Copy out all the lines of the data precisely, omitting any pictures.

[Data to examine]

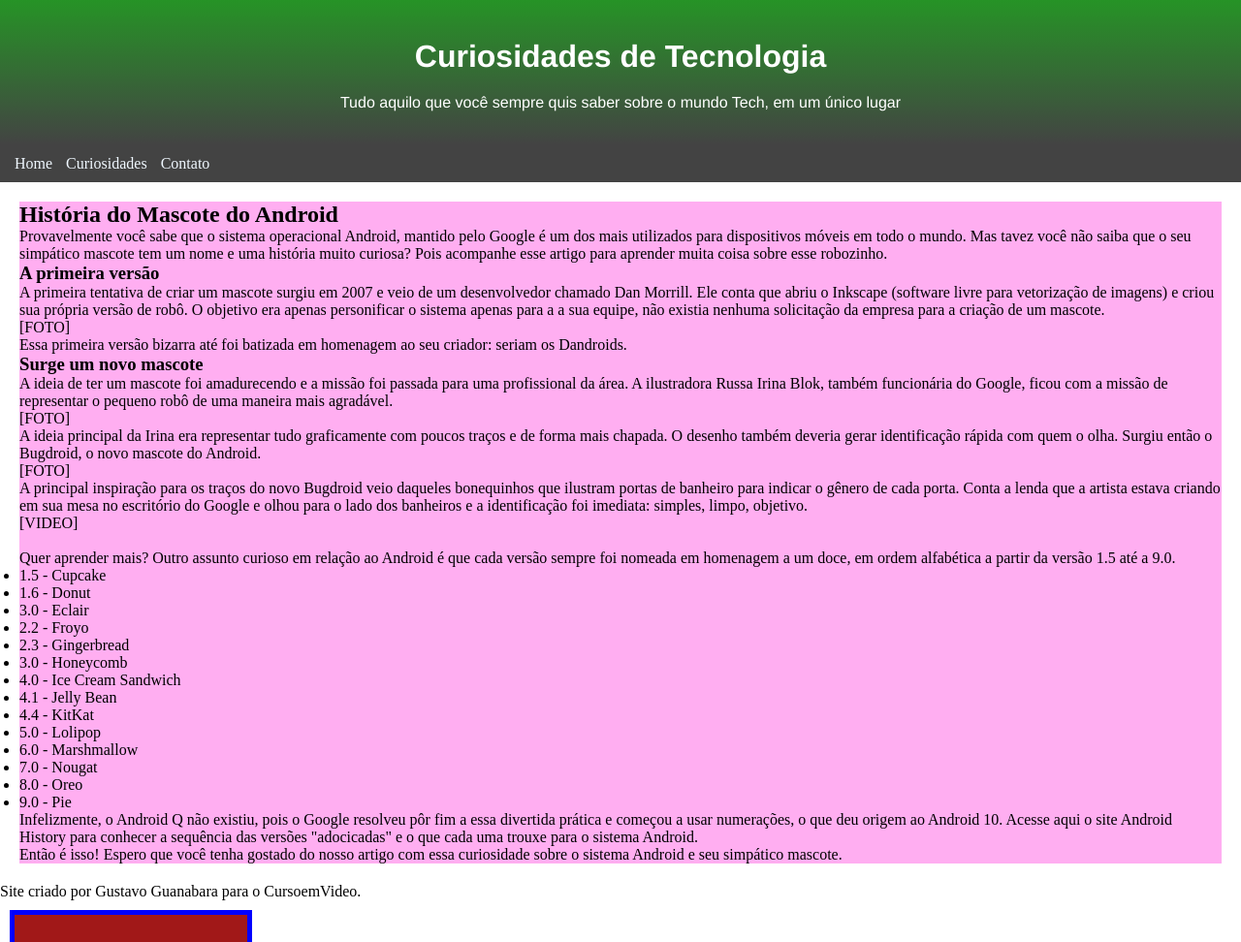
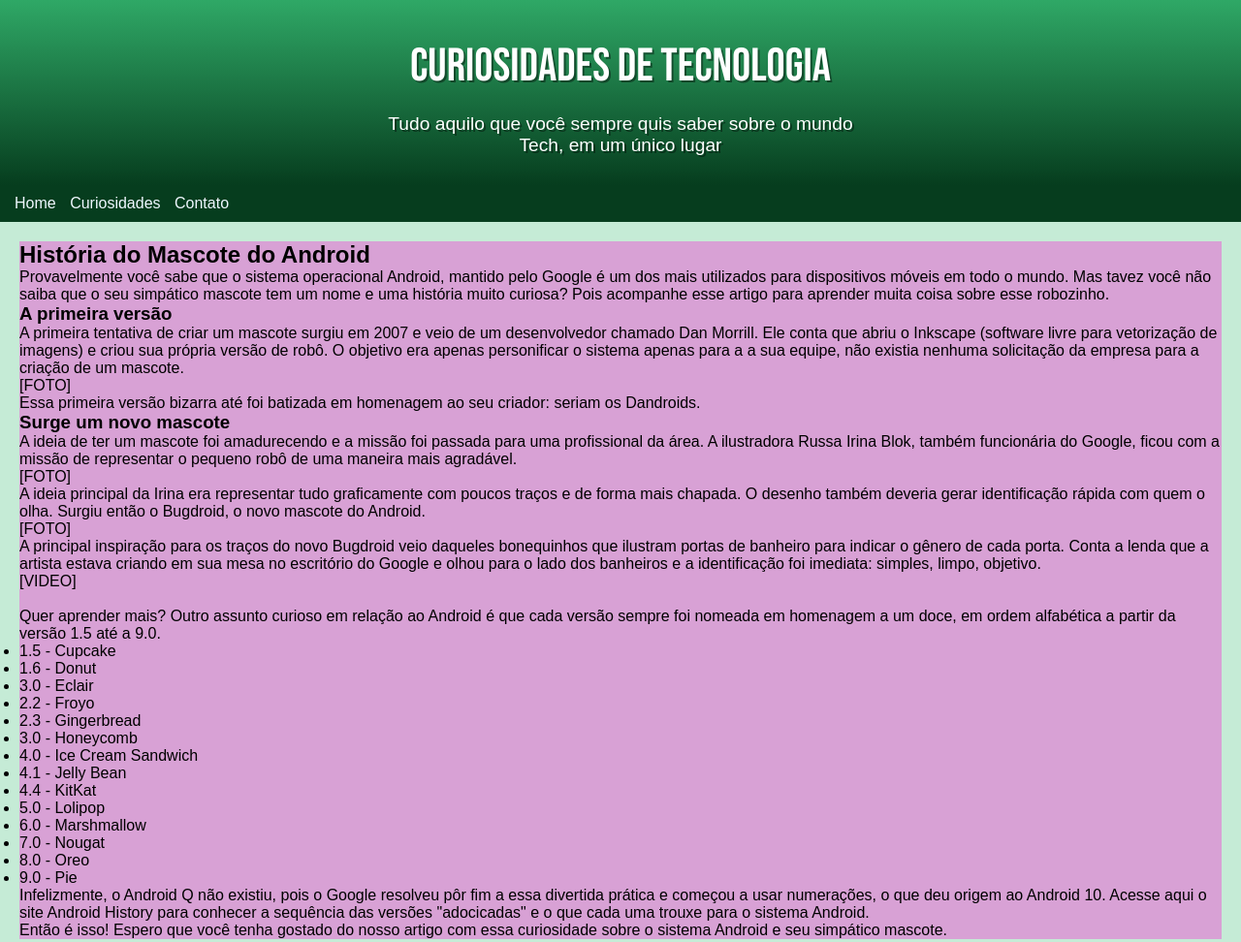
Before and after one commit to gabrielvox/html-css, a plain HTML site: page exercicios/Androidsite/android.html in a window 1280 px wide. Shown: the top 972 px of the page at 97% size. Drawn offline with Linux system fonts and the light colour scheme.

Commit message:
copiei css
copiei alguams linhas do antigo codigo, principalmente como adicionar fontes externa

```diff
--- a/exercicios/Androidsite/style.css
+++ b/exercicios/Androidsite/style.css
@@ -1,28 +1,73 @@
 @charset "utf-8";
+
+
+@import url('https://fonts.googleapis.com/css2?family=Bebas+Neue&display=swap');
+
+@font-face {
+    font-family: 'android';
+    src: url(pacote-projeto-d010/fontes/idroid.otf) format('opentype');
+    font-weight: normal;
+}
+
+:root { /*Pasta raiz*/
+    --cor0:#c5ebd6;
+    --cor1:#83e1ad;
+    --cor2:#3ddc84;
+    --cor3:#2fa866;
+    --cor4:#1a5c37;
+    --cor5:#063d1e;
+
+    --fonte-padrao: Arial, verdana, helvetica, sans-serif;
+    --fonte-destaque: 'Bebas Neue', cursive;
+    --fonte-android: 'Android', Cursive;
+}
 * { /*Zera todas configuracoes, mesmo as que nao foram especificadas */
     margin: 0px;
     padding: 0px;
 }
 
+
 header {
     /*background-color: rgba(0, 128, 0, 0.383);*/
     display: block;
-    width: auto;
-    min-height: 150px;
-    background-image: linear-gradient(to bottom, rgba(0, 128, 0, 0.851), rgba(0, 0, 0, 0.737));
+    /*width: auto; nao sei pra que coloquei antes*/
+    /* descobrir pq o min height 150 nao foi suficiente para ficar igual ao primeiro exercicio */
+    min-height: 191px;
+    background-image:linear-gradient(to bottom, var(--cor3), var(--cor5));
     color: white;
-    font-family: 'Franklin Gothic Medium', 'Arial Narrow', Arial, sans-serif;
     text-align: center;
 
 }
-
+body {
+    background-color: var(--cor0);
+    font-family: var(--fonte-padrao);
+}
 header > h1 {
     padding-top: 40px;
     padding-bottom: 20px;
+    font-family: var(--fonte-destaque);
+    font-size: 3em;
+    font-weight: normal;
+    text-shadow: 2px 2px 0px rgba(0, 0, 0, 0.404);
+
+
     /*pra que padding ou margin em outro local se so aqui da pra afastar o titulo do menu de navegacao; deixando o restante zerado*/
 }
+
+header > p {
+    color: white;
+    font-family: var(--fonte-padrao);
+    font-size: 1.2em;
+    padding-left: 10px;
+    padding-right: 10px;
+    max-width: 500px;
+    margin: auto;
+    text-shadow: 2px 2px 0px rgba(0, 0, 0, 0.404);
+
+}
+
 nav {
-   background-color:  rgba(0, 0, 0, 0.737);
+   background-color:  var(--cor5);
    padding: 10px;
 }
 
@@ -31,7 +76,7 @@ nav > a {
     padding: 5px;
     text-decoration: none;
     border-radius: 3px;
-    transition-duration: .5s;
+    transition-duration: .6s;
 
 }
 
```
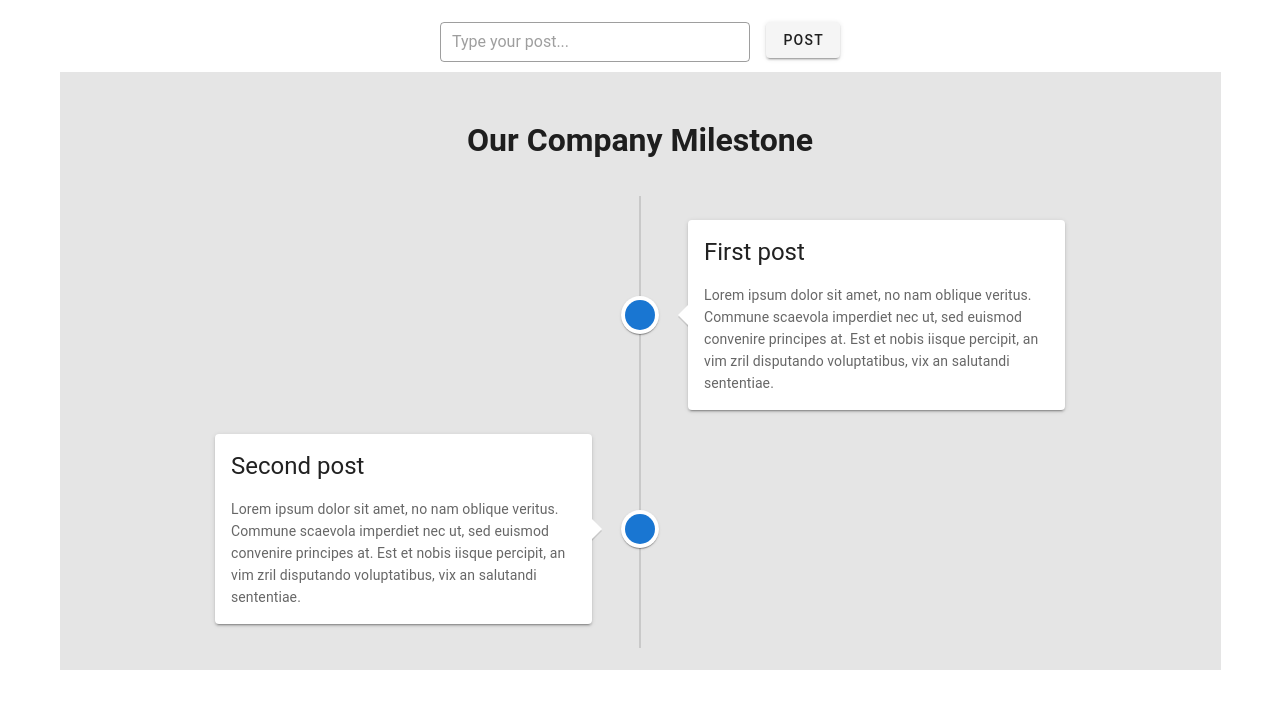
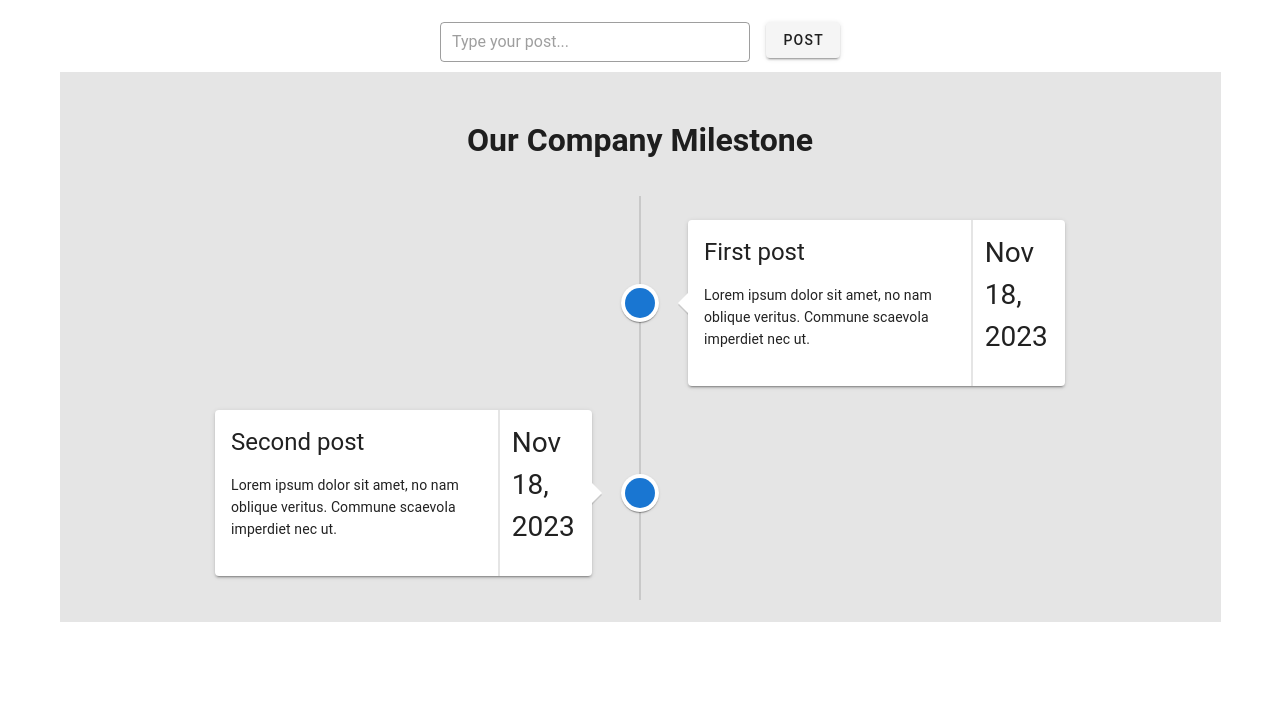
Before and after one commit to mdajgarhossain/vue-timeline-app, a Vue app: page / in a window 1280 px wide. Shown: the top 708 px of the page. Built offline with nearby package versions, Linux system fonts and the light colour scheme.

Commit message:
Formatted date

```diff
--- a/src/components/TimelineContainer.vue
+++ b/src/components/TimelineContainer.vue
@@ -6,15 +6,32 @@
     <v-timeline class="timeline-wrapper">
       <v-timeline-item v-for="post in timeline" :key="post.id">
         <v-card class="elevation-2">
+          <v-row no-gutters>
+            <v-col>
+              <div>
                 <v-card-title class="text-h5">
                   {{ post.text }}
                 </v-card-title>
                 <v-card-text
                   >Lorem ipsum dolor sit amet, no nam oblique veritus. Commune
-            scaevola imperdiet nec ut, sed euismod convenire principes at. Est
-            et nobis iisque percipit, an vim zril disputando voluptatibus, vix
-            an salutandi sententiae.</v-card-text
+                  scaevola imperdiet nec ut.</v-card-text
                 >
+              </div>
+            </v-col>
+            <v-col cols="3" class="card-date">
+              <p class="pa-3">{{ formatDate(post.date) }}</p>
+            </v-col>
+          </v-row>
+          <!-- <div>
+            <v-card-title class="text-h5">
+              {{ post.text }}
+            </v-card-title>
+            <v-card-text
+              >Lorem ipsum dolor sit amet, no nam oblique veritus. Commune
+              scaevola imperdiet nec ut.</v-card-text
+            >
+          </div>
+          <div class="card-date">{{post.date}}</div> -->
         </v-card>
       </v-timeline-item>
     </v-timeline>
@@ -26,6 +43,14 @@
 export default {
   name: "TimelineContainer",
   props: ["timeline", "loading"],
+
+  methods: {
+    formatDate(dateString) {
+      const options = { month: "short", day: "2-digit", year: "numeric" };
+      const date = new Date(dateString);
+      return date.toLocaleDateString("en-US", options);
+    },
+  },
 };
 </script>
 
@@ -47,8 +72,13 @@ export default {
   background: #e5e5e5;
 }
 
-.timeline-wrapper{
+.timeline-wrapper {
   width: 850px;
   margin: 10px auto;
 }
+
+.card-date {
+  border-left: 2px solid #e5e5e5;
+  font-size: 28px;
+}
 </style>
```
Lines whose indentation alone changed are shown as unchanged.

[/Data to examine]

Task response.
Before and after one commit to gabrielvox/html-css, a plain HTML site: page exercicios/Androidsite/android.html in a window 1280 px wide. Shown: the top 972 px of the page at 97% size. Drawn offline with Linux system fonts and the light colour scheme.

Commit message:
copiei css
copiei alguams linhas do antigo codigo, principalmente como adicionar fontes externa

```diff
--- a/exercicios/Androidsite/style.css
+++ b/exercicios/Androidsite/style.css
@@ -1,28 +1,73 @@
 @charset "utf-8";
+
+
+@import url('https://fonts.googleapis.com/css2?family=Bebas+Neue&display=swap');
+
+@font-face {
+    font-family: 'android';
+    src: url(pacote-projeto-d010/fontes/idroid.otf) format('opentype');
+    font-weight: normal;
+}
+
+:root { /*Pasta raiz*/
+    --cor0:#c5ebd6;
+    --cor1:#83e1ad;
+    --cor2:#3ddc84;
+    --cor3:#2fa866;
+    --cor4:#1a5c37;
+    --cor5:#063d1e;
+
+    --fonte-padrao: Arial, verdana, helvetica, sans-serif;
+    --fonte-destaque: 'Bebas Neue', cursive;
+    --fonte-android: 'Android', Cursive;
+}
 * { /*Zera todas configuracoes, mesmo as que nao foram especificadas */
     margin: 0px;
     padding: 0px;
 }
 
+
 header {
     /*background-color: rgba(0, 128, 0, 0.383);*/
     display: block;
-    width: auto;
-    min-height: 150px;
-    background-image: linear-gradient(to bottom, rgba(0, 128, 0, 0.851), rgba(0, 0, 0, 0.737));
+    /*width: auto; nao sei pra que coloquei antes*/
+    /* descobrir pq o min height 150 nao foi suficiente para ficar igual ao primeiro exercicio */
+    min-height: 191px;
+    background-image:linear-gradient(to bottom, var(--cor3), var(--cor5));
     color: white;
-    font-family: 'Franklin Gothic Medium', 'Arial Narrow', Arial, sans-serif;
     text-align: center;
 
 }
-
+body {
+    background-color: var(--cor0);
+    font-family: var(--fonte-padrao);
+}
 header > h1 {
     padding-top: 40px;
     padding-bottom: 20px;
+    font-family: var(--fonte-destaque);
+    font-size: 3em;
+    font-weight: normal;
+    text-shadow: 2px 2px 0px rgba(0, 0, 0, 0.404);
+
+
     /*pra que padding ou margin em outro local se so aqui da pra afastar o titulo do menu de navegacao; deixando o restante zerado*/
 }
+
+header > p {
+    color: white;
+    font-family: var(--fonte-padrao);
+    font-size: 1.2em;
+    padding-left: 10px;
+    padding-right: 10px;
+    max-width: 500px;
+    margin: auto;
+    text-shadow: 2px 2px 0px rgba(0, 0, 0, 0.404);
+
+}
+
 nav {
-   background-color:  rgba(0, 0, 0, 0.737);
+   background-color:  var(--cor5);
    padding: 10px;
 }
 
@@ -31,7 +76,7 @@ nav > a {
     padding: 5px;
     text-decoration: none;
     border-radius: 3px;
-    transition-duration: .5s;
+    transition-duration: .6s;
 
 }
 
```
Before and after one commit to mdajgarhossain/vue-timeline-app, a Vue app: page / in a window 1280 px wide. Shown: the top 708 px of the page. Built offline with nearby package versions, Linux system fonts and the light colour scheme.

Commit message:
Formatted date

```diff
--- a/src/components/TimelineContainer.vue
+++ b/src/components/TimelineContainer.vue
@@ -6,15 +6,32 @@
     <v-timeline class="timeline-wrapper">
       <v-timeline-item v-for="post in timeline" :key="post.id">
         <v-card class="elevation-2">
+          <v-row no-gutters>
+            <v-col>
+              <div>
                 <v-card-title class="text-h5">
                   {{ post.text }}
                 </v-card-title>
                 <v-card-text
                   >Lorem ipsum dolor sit amet, no nam oblique veritus. Commune
-            scaevola imperdiet nec ut, sed euismod convenire principes at. Est
-            et nobis iisque percipit, an vim zril disputando voluptatibus, vix
-            an salutandi sententiae.</v-card-text
+                  scaevola imperdiet nec ut.</v-card-text
                 >
+              </div>
+            </v-col>
+            <v-col cols="3" class="card-date">
+              <p class="pa-3">{{ formatDate(post.date) }}</p>
+            </v-col>
+          </v-row>
+          <!-- <div>
+            <v-card-title class="text-h5">
+              {{ post.text }}
+            </v-card-title>
+            <v-card-text
+              >Lorem ipsum dolor sit amet, no nam oblique veritus. Commune
+              scaevola imperdiet nec ut.</v-card-text
+            >
+          </div>
+          <div class="card-date">{{post.date}}</div> -->
         </v-card>
       </v-timeline-item>
     </v-timeline>
@@ -26,6 +43,14 @@
 export default {
   name: "TimelineContainer",
   props: ["timeline", "loading"],
+
+  methods: {
+    formatDate(dateString) {
+      const options = { month: "short", day: "2-digit", year: "numeric" };
+      const date = new Date(dateString);
+      return date.toLocaleDateString("en-US", options);
+    },
+  },
 };
 </script>
 
@@ -47,8 +72,13 @@ export default {
   background: #e5e5e5;
 }
 
-.timeline-wrapper{
+.timeline-wrapper {
   width: 850px;
   margin: 10px auto;
 }
+
+.card-date {
+  border-left: 2px solid #e5e5e5;
+  font-size: 28px;
+}
 </style>
```
Lines whose indentation alone changed are shown as unchanged.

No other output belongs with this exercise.